We walked on and soon joined the same path that had led us into the village. As always the return seemed much shorter or rather we must have covered the distance a little faster since I did not stop to click as many photos as I did earlier. I recognised the houses that were close to the stream that we would soon have to cross, when suddenly I heard the patter of someone running behind us. I turned around and was surprised to see Sonnu’s sister.  She had missed the bus and knowing that we had a car that could drop her to someplace from where she could get a bus, she had run almost all the way from the bus-stop and the entire distance from her village to catch up with us!  We walked back together to the car. The last part – she crossed the stream as nimble footed as her brother, smiled and chatted with the farmers who had watched us go to Hudil in the morning, and  got into the car requesting that she be dropped off at the nearest bus-stop. 

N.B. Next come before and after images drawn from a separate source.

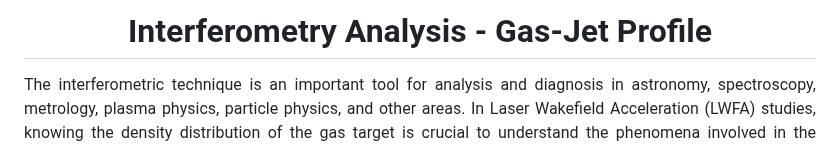
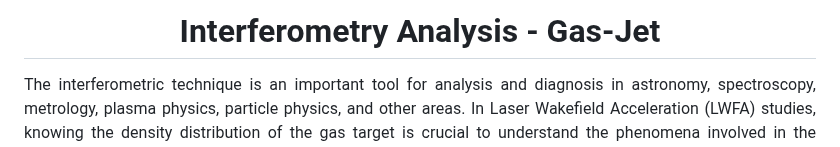
Before and after one commit to JhonathaRicardo/InterferometryAnalysis_GasJet, a Markdown page: README.md, the part around the change. Rendered like a GitHub page.

```diff
--- a/README.md
+++ b/README.md
@@ -1,4 +1,4 @@
-# <h1 align = "center">Interferometry Analysis - Gas-Jet Profile </h1>
+# <h1 align = "center">Interferometry Analysis - Gas-Jet </h1>
 <p align="justify">
   The interferometric technique is an important tool for analysis and diagnosis in astronomy, spectroscopy, metrology, plasma physics, particle physics, and other areas. In Laser Wakefield Acceleration (LWFA) studies, knowing the density distribution of the gas target is crucial to understand the phenomena involved in the particle acceleration process.
   This Python algorithm was developed to recover the accumulated phase across the neutral gas target as well as estimate its density distribution.
```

The last bit .......the stones are slippery indeed....

 We dropped Sonnu off at his home and dropped her on the main highway as the frequency of buses there is much better than any other place.  As she got off, she smiled and dug into her bag and took out some dark green Citrus fruit –“Kanchikaayi” she said. “Kanchee” or Bitter Orange!  What a treasure.  She insisted that we should take it and then went off to wait for her bus.

We made our way back home awed into silence by the entire Hudil Experience!  What a village! What a lifestyle!  How much could we learn from those simple people! Could we even try to simplify our lives more and reduce our ‘wants’ and ‘needs’?

 Hmmmmmmm.... I wonder........

Sunday 15 March 2015

Rice - Post Harvest Processing!

What goes into the conversion of the freshly harvested rice grains (paddy) into the fragrant rice that we consume daily, without probably a thought about this process?  We learnt a great deal in our search for a method to dehusk  our rice perfectly :

1.      The rice can either be just de-husked and polished OR “Boiled” and polished to create the boiled rice (Ukade Tandool as we know it)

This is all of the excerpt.